The task:
Find every line in the records below that contains "hover", and copy it.

(Code change snippets)
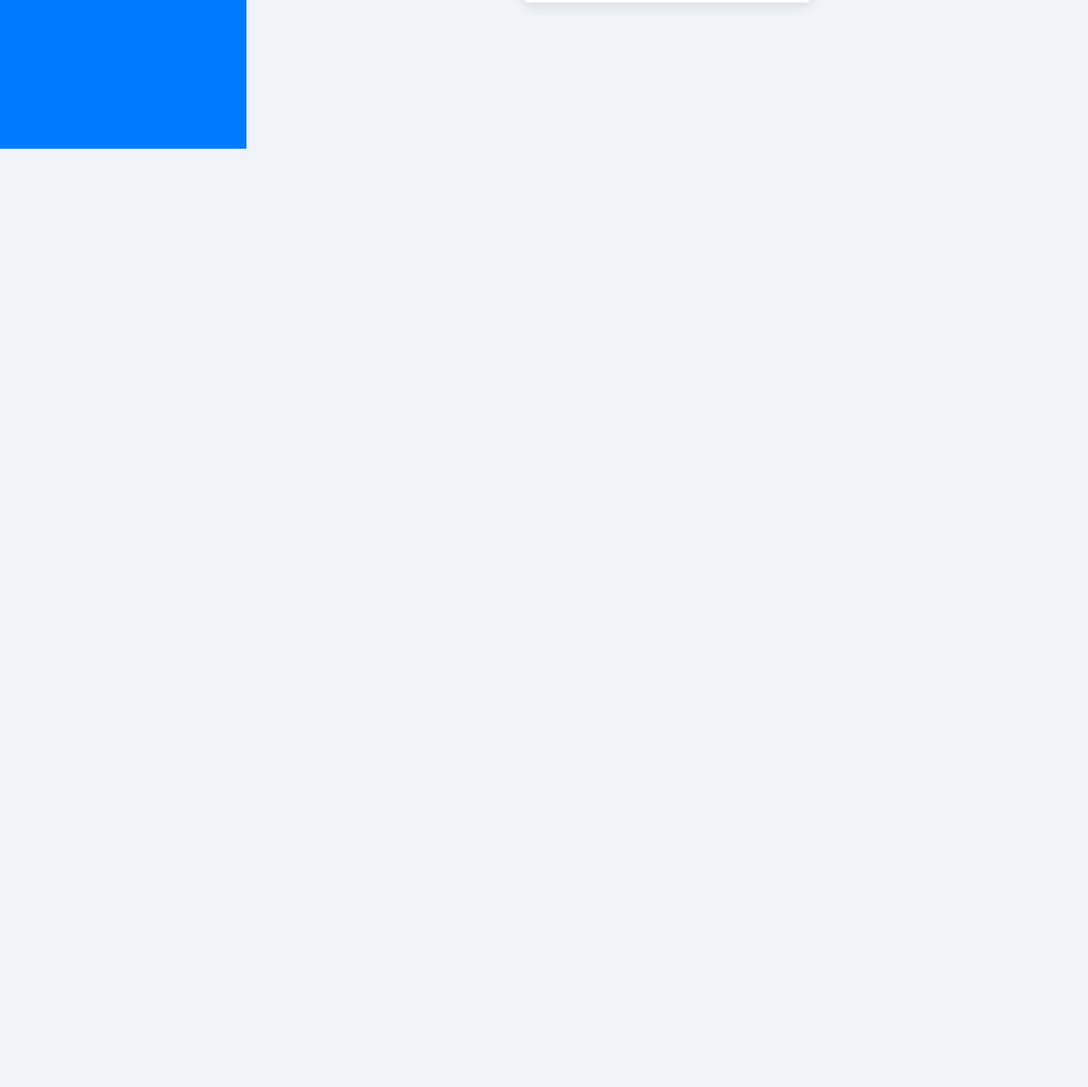
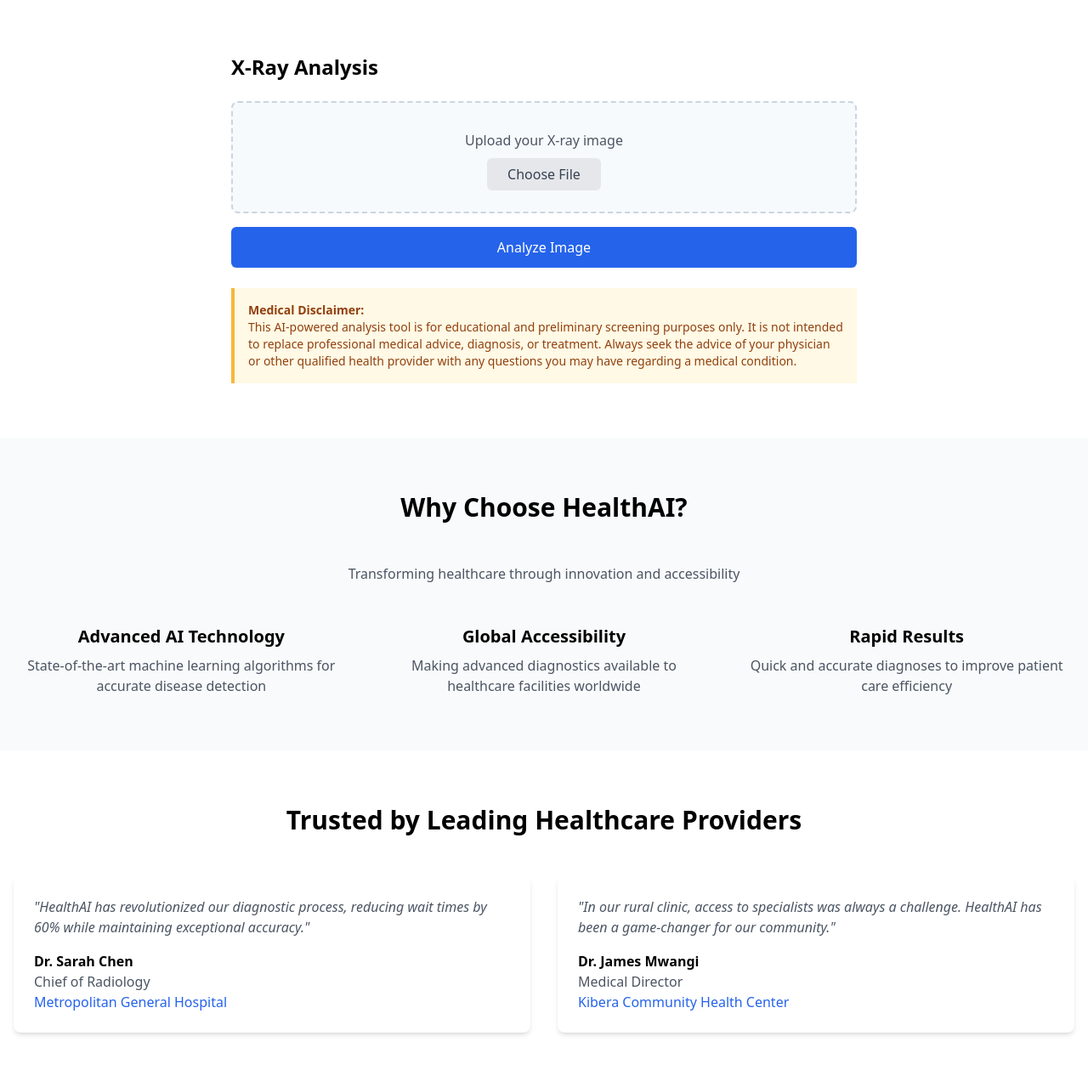
Before and after one commit to devrg0001/HealthAI, a Django app: page / in a window 1280 px wide. Shown: the part 665-1944 px from the top of the page at 85% size. Before the commit the page ends 840 px from the top, so only its background shows below. Run offline with Django 4.2, Linux system fonts and the light colour scheme; some libraries are stand-ins or nearby versions.

Commit message:
new home screen

```diff
--- a/website/templates/upload_photo.html
+++ b/website/templates/upload_photo.html
@@ -1,158 +1,151 @@
 <!DOCTYPE html>
 <html lang="en">
-
 <head>
     <meta charset="UTF-8">
     <meta name="viewport" content="width=device-width, initial-scale=1.0">
-    <title>Pneumonia Detector - Upload Photo</title>
+    <title>HealthAI - AI-Powered X-Ray Diagnostics</title>
+    <script src="https://unpkg.com/lucide@latest"></script>
+    <script src="https://cdn.tailwindcss.com"></script>
     <style>
-        body {
-            font-family: Arial, sans-serif;
-            background-color: #f0f4f8;
-            display: flex;
-            margin: 0;
+        .hero-section {
+            background: linear-gradient(rgba(0, 0, 0, 0.5), rgba(0, 0, 0, 0.5)), url('https://images.unsplash.com/photo-1576091160399-112ba8d25d1d?auto=format&fit=crop&q=80') center/cover;
+            height: 600px;
         }
-
-        .sidebar {
-            width: 250px;
-            background-color: #007BFF;
-            color: white;
-            padding: 20px;
-            height: 100vh; /* Full height */
+        .upload-area {
+            border: 2px dashed #CBD5E0;
+            background: #F7FAFC;
         }
-
-        .sidebar h2 {
-            color: white;
-            margin-bottom: 20px;
-            font-size: 18px;
-        }
-
-        .sidebar ul {
-            list-style-type: none;
-            padding: 0;
-        }
-
-        .sidebar ul li {
-            margin: 15px 0;
-        }
-
-        .sidebar ul li a {
-            color: white;
-            text-decoration: none;
-        }
-
-        .sidebar ul li a:hover {
-            text-decoration: underline;
-        }
-
-        .content {
-            flex-grow: 1;
-            display: flex;
-            justify-content: center;
-            align-items: center;
-            padding: 20px;
-        }
-
-        .container {
-            background-color: white;
-            border-radius: 8px;
-            box-shadow: 0 4px 15px rgba(0, 0, 0, 0.1);
-            padding: 20px;
-            width: 300px;
-            text-align: center;
-        }
-
-        h1 {
-            color: #333;
-            margin-bottom: 20px;
-        }
-
-        form {
-            display: flex;
-            flex-direction: column;
-            align-items: stretch;
-        }
-
-        input[type="file"] {
-            margin: 10px 0;
-            border: 2px dashed #007BFF;
-            border-radius: 4px;
-            padding: 10px;
-            background-color: #f9f9f9;
-        }
-
-        button {
-            background-color: #007BFF;
-            color: white;
-            border: none;
-            border-radius: 4px;
-            padding: 10px;
-            cursor: pointer;
-            font-size: 16px;
-            transition: background-color 0.3s;
-        }
-
-        button:hover {
-            background-color: #0056b3;
-        }
-
-        p {
-            font-size: 14px;
-            color: #555;
-            margin-top: 10px;
-        }
-
-        .instructions {
-            margin-top: 20px;
-            text-align: left;
-            font-size: 14px;
-            color: #333;
-        }
-
-        .result-message {
-            margin-top: 20px;
-            font-size: 16px;
-            color: #FF4136; /* Red color for emphasis */
+        .medical-disclaimer {
+            background-color: #FFF9E5;
+            border-left: 4px solid #F6B73C;
         }
     </style>
 </head>
+<body class="bg-white">
+    <!-- Navigation -->
+    <nav class="bg-white shadow-sm fixed w-full z-10">
+        <div class="max-w-7xl mx-auto px-4">
+            <div class="flex justify-between h-16">
+                <div class="flex items-center">
+                    <i data-lucide="stethoscope" class="h-8 w-8 text-blue-600"></i>
+                    <span class="ml-2 text-xl font-bold">HealthAI</span>
+                </div>
+                <div class="flex items-center space-x-4">
+                    <button onclick="showPage('home')" class="px-3 py-2 text-gray-600 hover:text-gray-900" id="homeBtn">Home</button>
+                    <button onclick="showPage('about')" class="px-3 py-2 text-gray-600 hover:text-gray-900" id="aboutBtn">About</button>
+                    <button onclick="showPage('investors')" class="px-3 py-2 text-gray-600 hover:text-gray-900" id="investorsBtn">Investors</button>
+                    <button class="bg-blue-600 text-white px-4 py-2 rounded-md hover:bg-blue-700">Contact Us</button>
+                </div>
+            </div>
+        </div>
+    </nav>
 
-<body>
-    <div class="sidebar">
-        <h2>Navigation</h2>
-        <ul>
-            <li><a href="#upload">Upload Photo</a></li>
-            <li><a href="#about">About</a></li>
-            <li><a href="#contact">Contact</a></li>
-        </ul>
-    </div>
+    <!-- Home Page -->
+    <div id="homePage" class="pt-16">
+        <!-- Hero Section -->
+        <div class="hero-section flex items-center">
+            <div class="max-w-7xl mx-auto px-4 text-center text-white">
+                <h1 class="text-5xl font-bold mb-6">AI-Powered X-Ray Diagnostics</h1>
+                <p class="text-xl mb-8">Revolutionizing healthcare with advanced machine learning for faster, more accurate diagnoses.</p>
+                <button class="bg-blue-600 text-white px-6 py-3 rounded-md hover:bg-blue-700">
+                    Learn More →
+                </button>
+            </div>
+        </div>
 
-    <div class="content">
-        <div class="container">
-            <h1>Upload Photo</h1>
-            <form method="post" enctype="multipart/form-data">
+        <!-- X-Ray Analysis Section -->
+        <div class="max-w-3xl mx-auto px-4 py-16">
+            <h2 class="text-2xl font-bold mb-6">X-Ray Analysis</h2>
+
+            <!-- Form for uploading X-ray image -->
+            <form action="{% url 'testing' %}" method="POST" enctype="multipart/form-data">
                 {% csrf_token %}
-                {{ form.as_p }}
-                <button type="submit">Upload</button>
+                <div class="upload-area p-8 rounded-lg text-center">
+                    <i data-lucide="upload-cloud" class="h-12 w-12 mx-auto mb-4 text-gray-400"></i>
+                    <p class="text-gray-600 mb-4">Upload your X-ray image</p>
+                    <input type="file" accept="image/*" class="hidden" id="fileInput" name="image">
+                    <label for="fileInput" class="bg-gray-200 text-gray-700 px-6 py-2 rounded-md hover:bg-gray-300 cursor-pointer">
+                        Choose File
+                    </label>
+                </div>
+
+                <button type="submit" class="w-full mt-4 bg-blue-600 text-white py-3 rounded-md hover:bg-blue-700">
+                    Analyze Image
+                </button>
             </form>
-            <p>Supported formats: JPG, PNG</p>
 
             {% if result_message %}
-                <p class="result-message">{{ result_message }}</p>
+                <div class="mt-6 text-center text-xl text-blue-600">
+                    <p>{{ result_message }}</p>
+                </div>
             {% endif %}
 
-            <div class="instructions">
-                <h3>Pneumonia Detector</h3>
-                <p>This tool utilizes chest X-rays to screen for pneumonia.</p>
-                <p>Please note:</p>
-                <ul>
-                    <li>Not 100% accurate.</li>
-                    <li>Do not rely solely on this tool.</li>
-                    <li>Always seek a doctor's opinion for a definitive diagnosis.</li>
-                </ul>
+            <div class="medical-disclaimer mt-6 p-4 text-sm text-amber-800">
+                <strong>Medical Disclaimer:</strong>
+                <p>This AI-powered analysis tool is for educational and preliminary screening purposes only. It is not intended to replace professional medical advice, diagnosis, or treatment. Always seek the advice of your physician or other qualified health provider with any questions you may have regarding a medical condition.</p>
+            </div>
+        </div>
+
+        <!-- Features Section -->
+        <div class="bg-gray-50 py-16">
+            <div class="max-w-7xl mx-auto px-4">
+                <h2 class="text-3xl font-bold text-center mb-12">Why Choose HealthAI?</h2>
+                <p class="text-center text-gray-600 mb-12">Transforming healthcare through innovation and accessibility</p>
+                <div class="grid md:grid-cols-3 gap-8">
+                    <div class="text-center">
+                        <i data-lucide="brain" class="h-12 w-12 mx-auto mb-4 text-blue-600"></i>
+                        <h3 class="text-xl font-semibold mb-2">Advanced AI Technology</h3>
+                        <p class="text-gray-600">State-of-the-art machine learning algorithms for accurate disease detection</p>
+                    </div>
+                    <div class="text-center">
+                        <i data-lucide="globe" class="h-12 w-12 mx-auto mb-4 text-blue-600"></i>
+                        <h3 class="text-xl font-semibold mb-2">Global Accessibility</h3>
+                        <p class="text-gray-600">Making advanced diagnostics available to healthcare facilities worldwide</p>
+                    </div>
+                    <div class="text-center">
+                        <i data-lucide="clock" class="h-12 w-12 mx-auto mb-4 text-blue-600"></i>
+                        <h3 class="text-xl font-semibold mb-2">Rapid Results</h3>
+                        <p class="text-gray-600">Quick and accurate diagnoses to improve patient care efficiency</p>
+                    </div>
+                </div>
+            </div>
+        </div>
+
+        <!-- Testimonials -->
+        <div class="max-w-7xl mx-auto px-4 py-16">
+            <h2 class="text-3xl font-bold text-center mb-12">Trusted by Leading Healthcare Providers</h2>
+            <div class="grid md:grid-cols-2 gap-8">
+                <div class="bg-white p-6 rounded-lg shadow-md">
+                    <p class="text-gray-600 italic mb-4">"HealthAI has revolutionized our diagnostic process, reducing wait times by 60% while maintaining exceptional accuracy."</p>
+                    <div>
+                        <p class="font-semibold">Dr. Sarah Chen</p>
+                        <p class="text-gray-600">Chief of Radiology</p>
+                        <p class="text-blue-600">Metropolitan General Hospital</p>
+                    </div>
+                </div>
+                <div class="bg-white p-6 rounded-lg shadow-md">
+                    <p class="text-gray-600 italic mb-4">"In our rural clinic, access to specialists was always a challenge. HealthAI has been a game-changer for our community."</p>
+                    <div>
+                        <p class="font-semibold">Dr. James Mwangi</p>
+                        <p class="text-gray-600">Medical Director</p>
+                        <p class="text-blue-600">Kibera Community Health Center</p>
+                    </div>
+                </div>
             </div>
         </div>
     </div>
+
+    <script>
+        function showPage(page) {
+            const pages = ['home', 'about', 'investors'];
+            pages.forEach(p => {
+                document.getElementById(p + 'Page').classList.add('hidden');
+                document.getElementById(p + 'Btn').classList.remove('font-bold', 'text-blue-600');
+                document.getElementById(p + 'Btn').classList.add('text-gray-600');
+            });
+            document.getElementById(page + 'Page').classList.remove('hidden');
+            document.getElementById(page + 'Btn').classList.add('font-bold', 'text-blue-600');
+            document.getElementById(page + 'Btn').classList.remove('text-gray-600');
+        }
+    </script>
 </body>
-
-</html>
```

Result:
-        .sidebar ul li a:hover {
-        button:hover {
+                    <button onclick="showPage('home')" class="px-3 py-2 text-gray-600 hover:text-gray-900" id="homeBtn">Home</button>
+                    <button onclick="showPage('about')" class="px-3 py-2 text-gray-600 hover:text-gray-900" id="aboutBtn">About</button>
+                    <button onclick="showPage('investors')" class="px-3 py-2 text-gray-600 hover:text-gray-900" id="investorsBtn">Investors</button>
+                    <button class="bg-blue-600 text-white px-4 py-2 rounded-md hover:bg-blue-700">Contact Us</button>
+                <button class="bg-blue-600 text-white px-6 py-3 rounded-md hover:bg-blue-700">
+                    <label for="fileInput" class="bg-gray-200 text-gray-700 px-6 py-2 rounded-md hover:bg-gray-300 cursor-pointer">
+                <button type="submit" class="w-full mt-4 bg-blue-600 text-white py-3 rounded-md hover:bg-blue-700">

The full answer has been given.